## [Task directions]
Filtering the records below, copy only those lines that include the word "shown".

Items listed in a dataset
*** Begin section ***

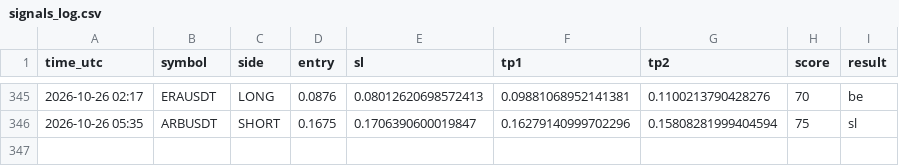
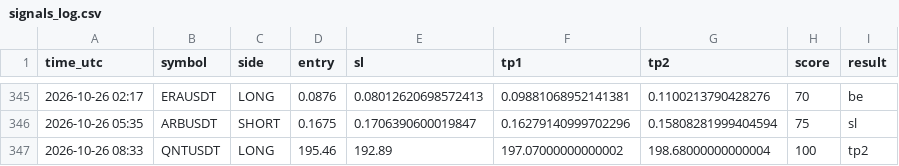
Before and after one commit to earnmoneyeasly/signal-bot, a CSV file: signals_log.csv, drawn as a sheet; only a part is shown, gaps mark what is left out.

```diff
--- a/signals_log.csv
+++ b/signals_log.csv
@@ -346 +346,2 @@ time_utc,symbol,side,entry,sl,tp1,tp2,score,result
 2026-10-26 05:35,ARBUSDT,SHORT,0.1675,0.1706390600019847,0.16279140999702296,0.15808281999404594,75,sl
+2026-10-26 08:33,QNTUSDT,LONG,195.46,192.89,197.07000000000002,198.68000000000004,100,tp2
```
Also changed, not shown: 2 other files.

*** End section ***

## [Exercise result]
Before and after one commit to earnmoneyeasly/signal-bot, a CSV file: signals_log.csv, drawn as a sheet; only a part is shown, gaps mark what is left out.
Also changed, not shown: 2 other files.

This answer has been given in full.